RECORDS FOR THE EXERCISE START

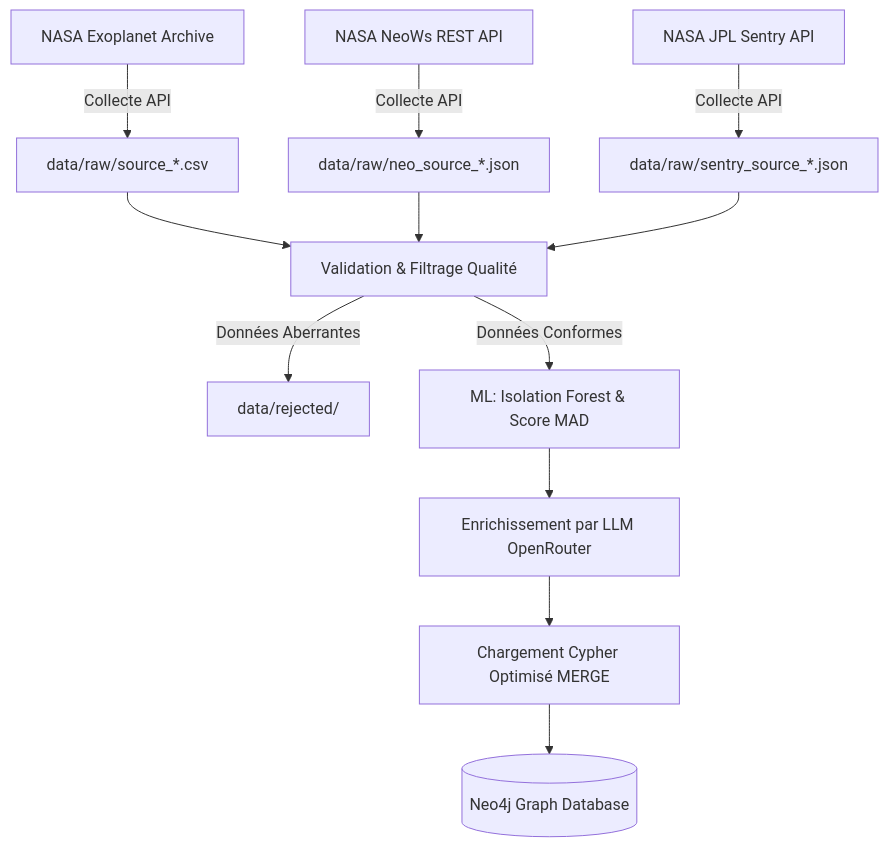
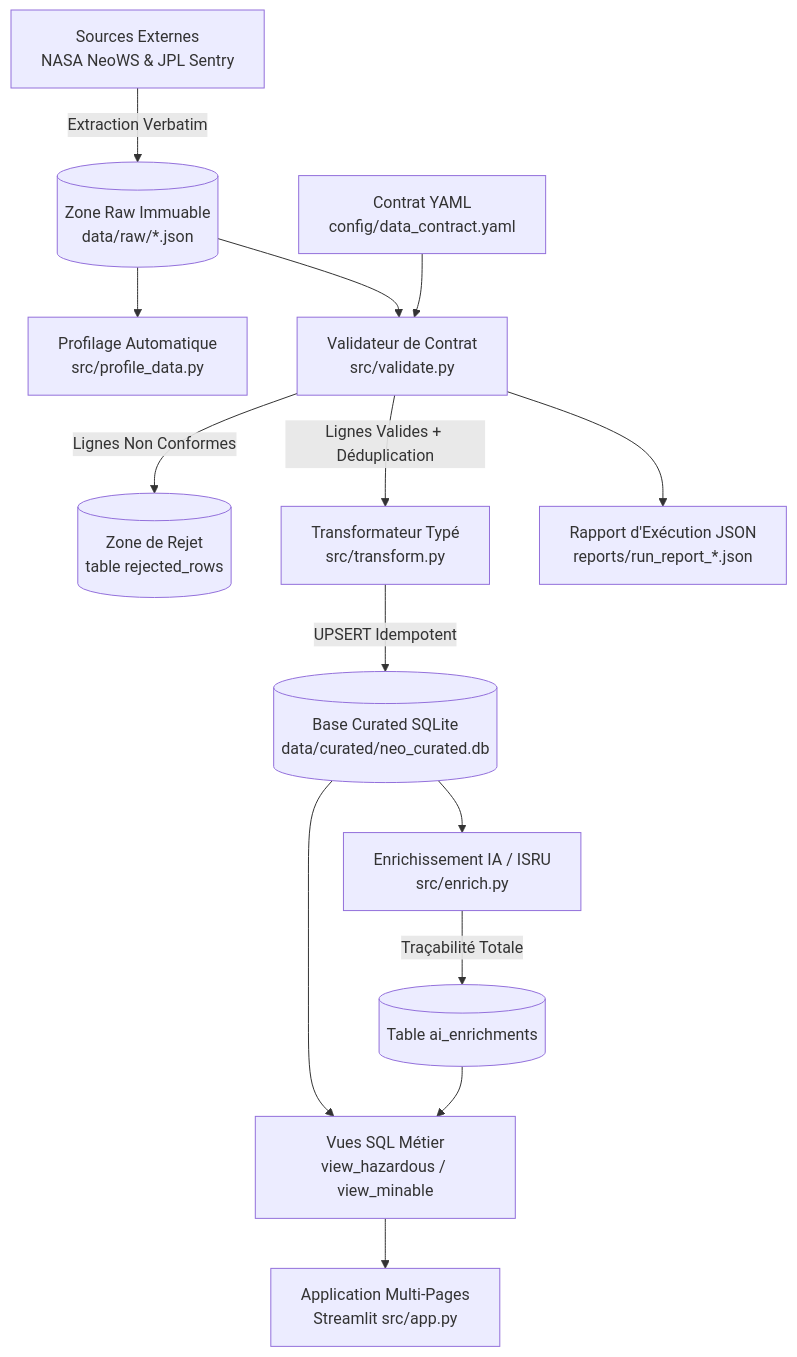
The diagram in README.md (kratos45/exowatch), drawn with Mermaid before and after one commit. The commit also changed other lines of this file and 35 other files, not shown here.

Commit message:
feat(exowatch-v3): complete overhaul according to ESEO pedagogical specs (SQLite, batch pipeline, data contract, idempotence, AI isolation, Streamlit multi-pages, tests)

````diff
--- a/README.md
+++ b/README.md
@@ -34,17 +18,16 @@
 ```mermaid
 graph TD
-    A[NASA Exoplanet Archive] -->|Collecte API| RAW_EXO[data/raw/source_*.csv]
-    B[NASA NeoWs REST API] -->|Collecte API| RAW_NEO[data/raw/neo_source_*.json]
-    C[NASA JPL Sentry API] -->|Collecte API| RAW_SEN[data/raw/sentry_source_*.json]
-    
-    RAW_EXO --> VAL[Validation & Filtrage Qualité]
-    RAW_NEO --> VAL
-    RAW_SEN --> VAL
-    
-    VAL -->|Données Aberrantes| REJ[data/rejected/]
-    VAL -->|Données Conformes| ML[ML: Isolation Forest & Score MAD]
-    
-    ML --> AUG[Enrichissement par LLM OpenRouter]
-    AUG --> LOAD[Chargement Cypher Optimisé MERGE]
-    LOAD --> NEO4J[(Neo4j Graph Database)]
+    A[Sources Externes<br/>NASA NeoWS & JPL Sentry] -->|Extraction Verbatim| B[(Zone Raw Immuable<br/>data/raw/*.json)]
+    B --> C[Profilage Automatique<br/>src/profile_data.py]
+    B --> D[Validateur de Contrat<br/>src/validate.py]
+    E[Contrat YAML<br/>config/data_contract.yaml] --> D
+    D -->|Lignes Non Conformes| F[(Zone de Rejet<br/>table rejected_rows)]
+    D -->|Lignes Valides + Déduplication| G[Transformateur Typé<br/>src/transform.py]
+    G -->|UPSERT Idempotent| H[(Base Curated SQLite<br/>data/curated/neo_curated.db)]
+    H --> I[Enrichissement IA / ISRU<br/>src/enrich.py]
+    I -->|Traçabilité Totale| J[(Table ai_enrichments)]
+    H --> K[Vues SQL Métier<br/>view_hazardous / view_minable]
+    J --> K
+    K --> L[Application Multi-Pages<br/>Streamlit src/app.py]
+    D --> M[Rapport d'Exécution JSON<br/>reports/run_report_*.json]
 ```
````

RECORDS FOR THE EXERCISE END
RECORDS FOR THE EXERCISE START

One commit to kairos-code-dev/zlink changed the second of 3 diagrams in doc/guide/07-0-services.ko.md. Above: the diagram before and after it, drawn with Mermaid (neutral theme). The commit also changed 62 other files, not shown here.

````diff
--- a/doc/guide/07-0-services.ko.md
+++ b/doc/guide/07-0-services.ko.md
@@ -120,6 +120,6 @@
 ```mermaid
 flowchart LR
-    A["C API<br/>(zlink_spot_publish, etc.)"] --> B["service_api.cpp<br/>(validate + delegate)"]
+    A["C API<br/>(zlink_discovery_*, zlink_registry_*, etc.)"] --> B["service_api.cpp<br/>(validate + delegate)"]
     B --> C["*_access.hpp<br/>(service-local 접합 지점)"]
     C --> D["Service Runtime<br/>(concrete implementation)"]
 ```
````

RECORDS FOR THE EXERCISE END

Set down only the lines above that fall between the line holding "RAW_SEN --> VAL" and the line holding "Déduplication| G[Transformateur Typé<br/>src/transform.py]", inclusive, keeping each exact.

-    RAW_SEN --> VAL
-    
-    VAL -->|Données Aberrantes| REJ[data/rejected/]
-    VAL -->|Données Conformes| ML[ML: Isolation Forest & Score MAD]
-    
-    ML --> AUG[Enrichissement par LLM OpenRouter]
-    AUG --> LOAD[Chargement Cypher Optimisé MERGE]
-    LOAD --> NEO4J[(Neo4j Graph Database)]
+    A[Sources Externes<br/>NASA NeoWS & JPL Sentry] -->|Extraction Verbatim| B[(Zone Raw Immuable<br/>data/raw/*.json)]
+    B --> C[Profilage Automatique<br/>src/profile_data.py]
+    B --> D[Validateur de Contrat<br/>src/validate.py]
+    E[Contrat YAML<br/>config/data_contract.yaml] --> D
+    D -->|Lignes Non Conformes| F[(Zone de Rejet<br/>table rejected_rows)]
+    D -->|Lignes Valides + Déduplication| G[Transformateur Typé<br/>src/transform.py]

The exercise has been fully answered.